avoid sharp edges;
they are necessary to leadership”
Prof. Arthur Peter Mutharika, him who wants to fill his Big Brother’s big shoes, has one frightening trait: he seems too slow to make the most basic of decisions.
Look, one day he tells the world he wants to marry “a woman by December”. Quite a few eligible women turn up on the social media linked to him. But years go by and no wedding bells ring. And the wedding issue quietly fizzles out never to be mentioned again.
It is not as if one has to be married to be president of a country. Ian Seretse Khama is happily executing executive duties in Gaborone as a happy bachelor.
So it was unnecessary for Peter to pressure himself into the marriage talk. But since he started it himself the nation has the right to ask: “Where – and who – is the potential First Lady?”
Of course, Peter’s indecision on many issues may not be his fault. In the first place he was never cut out for leadership where one has to sometimes make prompt decisions even if they turn out to be disastrous.
Look, Peter is an academic, given to research.
A leader, for example, will tell you there and then, “Let’s go to war with Tanzania over our lake! Lake Malawi has been all ours before Jakaya Kikwete’s great great grandfather was even born.”
While as an academic will say, “Well, so Kikwete wants half of the northern part of Lake Malawi? Mmmh! Does this have historical backing? What does the 1890 Holigoland Treaty say? Discuss.”

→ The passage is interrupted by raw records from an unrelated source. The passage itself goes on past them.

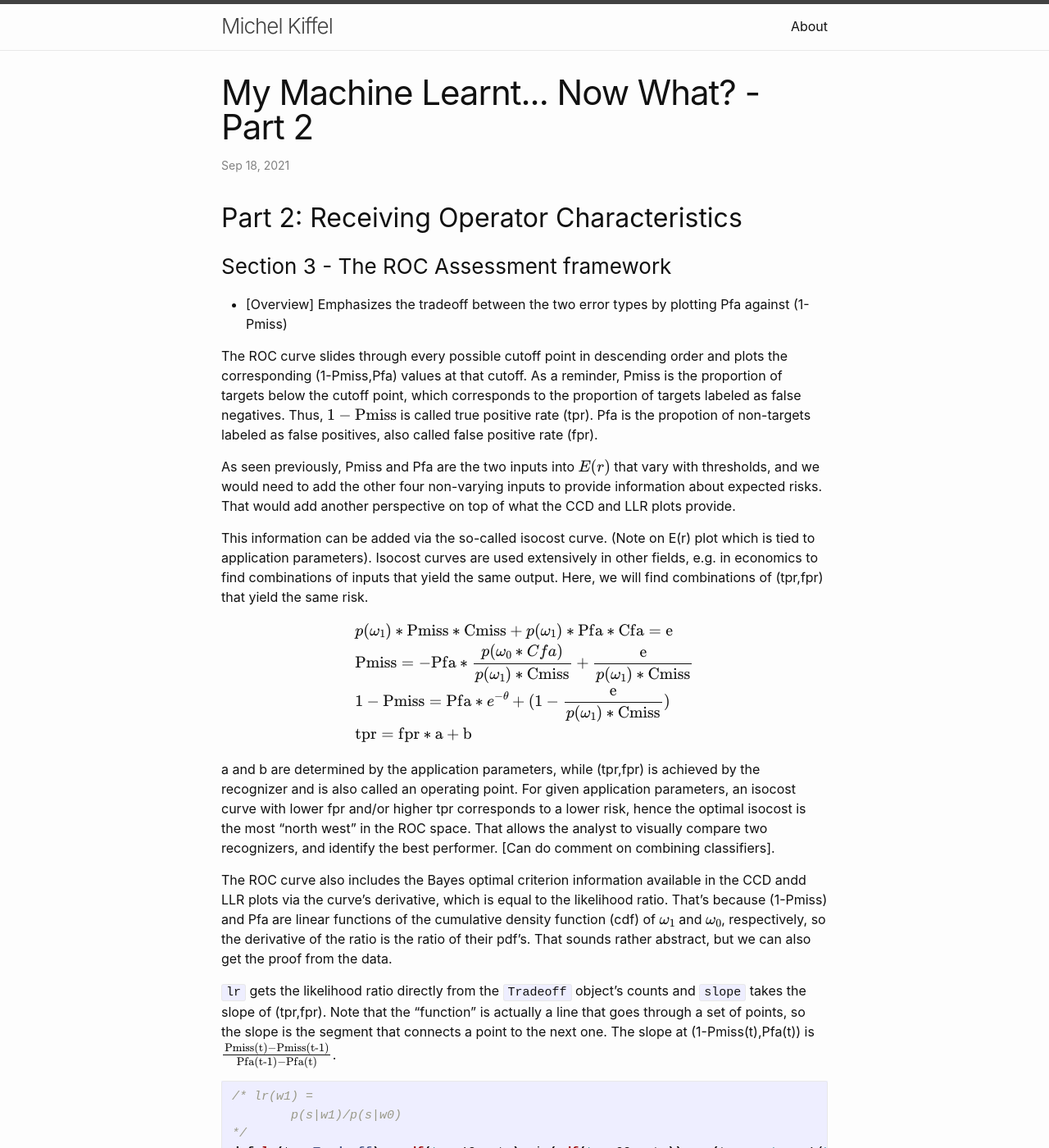
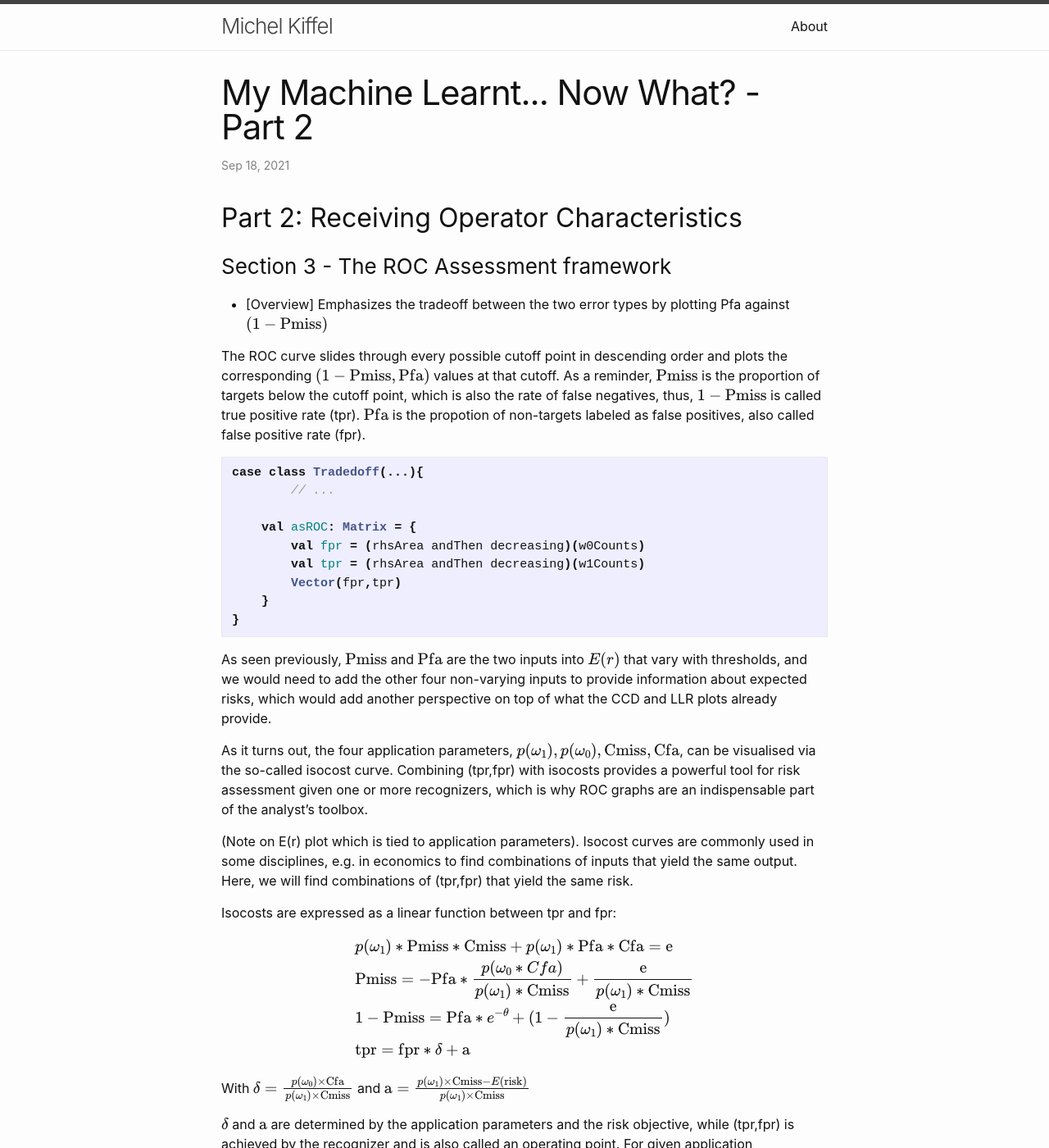
Before and after one commit to mkffl/mkffl.github.io, a Jekyll site: the page built from _posts/2021-09-18-Decisions-Part-2.markdown, in a window 1280 px wide and 1400 px high. Shown: the whole window at 82% size. Built offline with Jekyll 4.4.1, drawn with Linux system fonts in a browser that asks for light colours; formulas are drawn with MathJax 3; some of the changed text lies outside the part shown.

Commit message:
Part 2 section 1 done

````diff
--- a/_posts/2021-09-18-Decisions-Part-1.markdown
+++ b/_posts/2021-09-18-Decisions-Part-1.markdown
@@ -168,6 +168,7 @@ $$
 $$
 (Notice the inverted numerator vs the Bayes decision rule). Hence, the cutoff point $c$ is at $llr = -\theta$.
 
+TODO: introduce `val pa = AppParameters(p_w1=0.5,Cmiss=25,Cfa=5)`
 
 [minS on Tradeoff object]
 
--- a/_posts/2021-09-18-Decisions-Part-2.markdown
+++ b/_posts/2021-09-18-Decisions-Part-2.markdown
@@ -6,13 +6,29 @@ layout: post
 ## Part 2: Receiving Operator Characteristics
 
 ### Section 3 - The ROC Assessment framework
-- [Overview] Emphasizes the tradeoff between the two error types by plotting Pfa against (1-Pmiss)
+- [Overview] Emphasizes the tradeoff between the two error types by plotting Pfa against $(1-\text{Pmiss})$
 
-The ROC curve slides through every possible cutoff point in descending order and plots the corresponding (1-Pmiss,Pfa) values at that cutoff. As a reminder, Pmiss is the proportion of targets below the cutoff point, which corresponds to the proportion of targets labeled as false negatives. Thus, $1-\text{Pmiss}$ is called true positive rate (tpr). Pfa is the propotion of non-targets labeled as false positives, also called false positive rate (fpr).
+The ROC curve slides through every possible cutoff point in descending order and plots the corresponding $(1-\text{Pmiss}, \text{Pfa})$ values at that cutoff. As a reminder, $\text{Pmiss}$ is the proportion of targets below the cutoff point, which is also the rate of false negatives, thus, $1-\text{Pmiss}$ is called true positive rate (tpr). $\text{Pfa}$ is the propotion of non-targets labeled as false positives, also called false positive rate (fpr).
 
-As seen previously, Pmiss and Pfa are the two inputs into $E(r)$ that vary with thresholds, and we would need to add the other four non-varying inputs to provide information about expected risks. That would add another perspective on top of what the CCD and LLR plots provide.
+```scala
+case class Tradedoff(...){
+        // ...
 
-This information can be added via the so-called isocost curve. (Note on E(r) plot which is tied to application parameters). Isocost curves are used extensively in other fields, e.g. in economics to find combinations of inputs that yield the same output. Here, we will find combinations of (tpr,fpr) that yield the same risk.
+    val asROC: Matrix = {
+        val fpr = (rhsArea andThen decreasing)(w0Counts)
+        val tpr = (rhsArea andThen decreasing)(w1Counts)
+        Vector(fpr,tpr)
+    }
+}
+```
+
+As seen previously, $\text{Pmiss}$ and $\text{Pfa}$ are the two inputs into $E(r)$ that vary with thresholds, and we would need to add the other four non-varying inputs to provide information about expected risks, which would add another perspective on top of what the CCD and LLR plots already provide.
+
+As it turns out, the four application parameters, $\{p(\omega_1), p(\omega_0), \text{Cmiss}, \text{Cfa}\}$, can be visualised via the so-called isocost curve. Combining (tpr,fpr) with isocosts provides a powerful tool for risk assessment given one or more recognizers, which is why ROC graphs are an indispensable part of the analyst's toolbox.
+
+(Note on E(r) plot which is tied to application parameters). Isocost curves are commonly used in some disciplines, e.g. in economics to find combinations of inputs that yield the same output. Here, we will find combinations of (tpr,fpr) that yield the same risk.
+
+Isocosts are expressed as a linear function between tpr and fpr:
 
 $$
 \begin{equation}
@@ -21,17 +37,24 @@ $$
 & p(\omega_1)*\text{Pmiss}*\text{Cmiss}+p(\omega_1)*\text{Pfa}*\text{Cfa}=\text{e} \\
 & \text{Pmiss} = -\text{Pfa}*\frac{p(\omega_0*Cfa)}{p(\omega_1)*\text{Cmiss}}+\frac{\text{e}}{p(\omega_1)*\text{Cmiss}} \\
 & 1-\text{Pmiss} = \text{Pfa}*e^{-\theta}+(1-\frac{\text{e}}{p(\omega_1)*\text{Cmiss}}) \\
-& \text{tpr} = \text{fpr}*\text{a}+\text{b}
+& \text{tpr} = \text{fpr}*\delta+\text{a}
 
 \end{aligned}
 \end{equation}
 $$
 
-a and b are determined by the application parameters, while (tpr,fpr) is achieved by the recognizer and is also called an operating point. For given application parameters, an isocost curve with lower fpr and/or higher tpr corresponds to a lower risk, hence the optimal isocost is the most "north west" in the ROC space. That allows the analyst to visually compare two recognizers, and identify the best performer. [Can do comment on combining classifiers].
+With $\delta = \frac{p(\omega_0) \times \text{Cfa}}{p(\omega_1) \times \text{Cmiss}}$ and $\text{a}=\frac{p(\omega_1) \times \text{Cmiss} - E(\text{risk})}{p(\omega_1) \times \text{Cmiss}}$
 
-The ROC curve also includes the Bayes optimal criterion information available in the CCD andd LLR plots via the curve's derivative, which is equal to the likelihood ratio. That's because (1-Pmiss) and Pfa are linear functions of the cumulative density function (cdf) of $\omega_1$ and $\omega_0$, respectively, so the derivative of the ratio is the ratio of their pdf's. That sounds rather abstract, but we can also get the proof from the data.
 
-`lr` gets the likelihood ratio directly from the `Tradeoff` object's counts and `slope` takes the slope of (tpr,fpr). Note that the "function" is actually a line that goes through a set of points, so the slope is the segment that connects a point to the next one. The slope at (1-Pmiss(t),Pfa(t)) is $\frac{ \text{Pmiss(t)}-\text{Pmiss(t-1)} }{ \text{Pfa(t-1)}-\text{Pfa(t)} }$.
+$\delta$ and $\text{a}$ are determined by the application parameters and the risk objective, while (tpr,fpr) is achieved by the recognizer and is also called an operating point. For given application parameters, an isocost curve with lower fpr and/or higher tpr corresponds to a lower risk, hence the optimal isocost is the most "north west" in the ROC space.
+
+That allows the analyst to visually identify the Bayes decision cutoff point as the (tpr,fpr) pair that is closest to (0,1) i.e. located the most "north west". It also allows them to compare two recognizers, with the best performer's isocost being above the underperformer - see example in the next section. [TODO do comment on combining classifiers].
+
+Before looking at an example, we will connect the above to the Bayes optimal criterion introduced in the previous part. The derivative of the ROC curve is equal to the likelihood ratio between the two conditional distributions, $p(s \vert \omega_i)$, so the solution to the Bayes equation (note: add reference) is available on the graph.
+
+ROC and likelihood ratio are connected because $(1-\text{Pmiss})$ and $\text{Pfa}$ are linear functions of the cumulative density function (cdf) of $\omega_1$ and $\omega_0$, respectively, so the derivative of the ratio is the ratio of their pdf's. If that sounds rather abstract (it does to me), the data also provides a proof.
+
+Using the svm recognizer from Part 1, the snippets below show that for every operating point, the derivative equals the likelihood ratio. The method `lr` gets the likelihood ratio directly from the `Tradeoff` object's counts while `slope` get the lr from the slope of (tpr,fpr). Note that instead of a continuous function we have a line that goes through a set of points, so the slope is the segment that connects a point to the next one. The slope at $(1-\text{Pmiss(t)},\text{Pfa(t)})$ is $\frac{ \text{Pmiss(t)}-\text{Pmiss(t-1)} }{ \text{Pfa(t-1)}-\text{Pfa(t)} }$.
 
 ```scala
 /* lr(w1) =
@@ -58,16 +81,24 @@ res1: Vector[Double] = Vector(0.0, 0.0, 0.0, 0.0, 0.007871325628334975, 0.0, 0.0
 res2: Vector[Double] = Vector(0.0, 0.0, 0.0, 0.0, 0.007871325628334973, 0.0, 0.0, 0.012501517174414365, 0.07484429961857492, 0.19986233803966608, 0.6509123275478419, 1.912732127685398, 5.629137095074125, 20.780299658804417, 55.4692317028767, 82.21206052514438, 360.01869158876053, Infinity, Infinity, Infinity, Infinity, Infinity, NaN, Infinity, NaN)
 ```
 
-The connection to the Bayes decision threshold becomes apparent by going back to the isocost equation. The derivative of the "north west-most" line is $e^{-\theta}$ and is also a tangeant to the ROC curve - if not, we could shift the isocost and get a lower risk. That means that the optimal threshold is at $\text{LR}=e^{-\theta}$ i.e. $\text{LLR}=-\theta$.
+With likelihood ratios available, the connection to the Bayes decision threshold becomes apparent by going back to the isocost equation. The derivative of the "north west-most" line is $e^{-\theta}$ and is also a tangeant to the ROC curve - if not, we could shift the isocost and get a lower risk. That means that the optimal thresholds are at $\text{LR}=e^{-\theta}$ i.e. $\text{LLR}=-\theta$.
 
+So far, we have made no assumptions about the shape of the ROC curve, so there can be many solutions, but the next section will cover monotonicity, which guarantees that there is only one optomal cutoff solution.
+
+The graphs below show the relationships between CCD, LLR and ROC plots. The isocost corresponds to the fraud application of Part 1, `AppParameters(p_w1=0.5,Cmiss=25,Cfa=5)`, which penalizes false negatives 5 times more than false positives.
+
+
+TODO: annotations for minTheta, optimal score and isocost.
 
 {% include demo15-bayesdecisions2-10.html %}
 
-The ROC curve emphasizes that the optimal decision point is determined by a tradeoff between missing errors and false alarm errors. We can get a lower miss rate (Pmiss i.e. 1-tpr) only if we accept a higher false alarm rate (Pfa).
+The ROC curve emphasizes that the optimal decision point is determined by a tradeoff between missing errors and false alarm errors. As long as the curve is not flat, we get a lower miss rate $\text{Pmiss}$ if we accept a higher false alarm rate $\text{Pfa}$.
 
-How much Pfa we tolerate is determined by application parameters, captured by the derivative of the isocost line. Given flat priors and high Cmiss, our application requires low Pmiss and thus tolerates high Pfa. Visually, that corresponds to operating points in the upper-hand corner of the ROC space.
+How much $\text{Pfa}$ we tolerate is determined by application parameters, captured by the derivative of the isocost line. Given flat priors and high Cmiss, our application requires low $\text{Pmiss}$ and thus tolerates high Pfa. Visually, that corresponds to operating points in the upper-hand corner of the ROC space.
 
-Finally, the LLR and ROC frameworks look consistent from an application parameter perspective. On the fraud application, the flat isocost correponds to a low threshold in the LLR graph. A steep isocost would map to a low LLR threshold, as a high $\text{Cfa}*p(\omega_0)$ would require a low false error rate. Sometimes, the priors and costs balance each other and $-\theta$ is close to 0, which means that the isocost slope is parallel to the $tpr=fpr$ line. An example is an application that minimises the error rate when prior probabilities are assumed roughly equal.
+The graphs also shows the connections between LLR and ROC. The fraud application penalizes false negatives heavily, which corresponds to a low $\delta$ in the definition above and therefore to a flattish ROC isocost, which maps to the low threshold in the LLR graph.
+
+A steep isocost would map to a high LLR threshold. If the ratio of priors and costs balance each other and $-\theta$ is close to 0, then the isocost slope is parallel to the $tpr=fpr$ line. An example of such application would be to minimise the error rate (Cmiss = Cfa = 1) when prior probabilities are assumed to be equal.
 
 
 ## Part 2
````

Peter Mutharika does very little to hide that he is an accidental politician shooed into politics by an accident of fate of having a brother who was himself an accidental leader who wanted to ‘keep it in the family’.
Were you not surprised that when he was Education Minister Peter was clueless about how to solve the simple academic freedom issue? As an academic, Peter privately knew it was a no-brainer that Peter Mukhito, whom the Big Kahuna decorated as the best police chief ever, was wrong to plant spooks in lecture halls.
But because he was not a leader he could not make a decision. He chose to stay on the fence and watch his brother needlessly slugging it out with the Jesse Kabwilas of this world.
Again, Peter – as not only an academic but also an international jurist and constitutional lawyer who, incidentally, helped draft Malawi’s Constitution – spectacularly failed to stand his grounds and dare all those who wanted to make the little issue of his American green card an election issue.
Peter was right to say his US green card did not mean allegiance to another sovereign other than Malawi. He was right to dare his distracters to a court duel.
But the mere fact that the Malawi Electoral Commission had sought legal opinion from the Attorney General’s chambers freaked him out. He also got scared by Justice Minister Fahad Assani’s threat that should Mec not stop him from standing, government will.
I know Justice Maxon Mbendera as an astute judge who cannot cloud his mind with partisan politics. And I know Anthony Kamanga cannot give an opinion he can be ashamed of.
I should know about the latter point for one George Chaponda, himself – like Peter – a Yale-trained lawyer, cartooned himself by suggesting that Malawi would criminalise farting in public the other day.
When the world started laughing at us and Chaponda realised he had ‘satiated the air’ he summoned the Solicitor General to help him clear the air.
Kamanga refused bluntly. “You foil the air, you clear it yourself!” he said something to that effect.
And Chaponda did the mea culpa by himself without the help of the Solicitor General!
I am sure both Mbendera and Kamanga could not have allowed themselves to be party to a charade that could have made us a laughing stock over Peter’s green card.
This was a ‘non-issue’ from the beginning. But the spineless Peter rushes to Lilongwe, tail between his legs, and renounces his green card. Oh, my God! Ambassador Jackson must have choked on her own laughter at the spectacle.
Peter needed not have turned in his green card; it was not necessary. Some argue that if we elected Peter to Kamuzu Palace come May 20 and he still had his green card he could be disappearing for 90 days each year to the States to fulfil his green card obligations.
What balooney! C’mon, good people! Imagine you are a Malawi passport holder but you do not want to travel abroad for the rest of your life. Is it mandatory that you surrender your passport to one Hudson Mankhwala at the Immigration Department? No ways! The passport will expire in ten years and cancel itself. Peter’s green card could have equally cancelled itself – fair and square – without him doing anything.
As someone who helped draft the Malawi Constitution he should have known better. I needed not tell him these things!
Granted, some looney People’s Party apparatchik could have tried to use the green card issue to derail Peter’s candidature. But it could have gone nowhere, trust me. In fact, come to think of it, Peter could have gained some free political mileage from it.
Ask Brown Mpinganjira, the Mulanje political gladiator formed and popularised the rag-tag National Democratic Alliance (NDA) out of Bakili Muluzi miscalculations.
BJ’s arrest and trial over a K45,000 bribe joke drew crowds to the Blantyre Magistrates’ Court. When chief state witness Yusuf Ahmed Bobat turned hostile leading to the collapse of the case the crowds outside welcome Mpinganjira as a hero…
…And NDA was born to haunt Muluzi!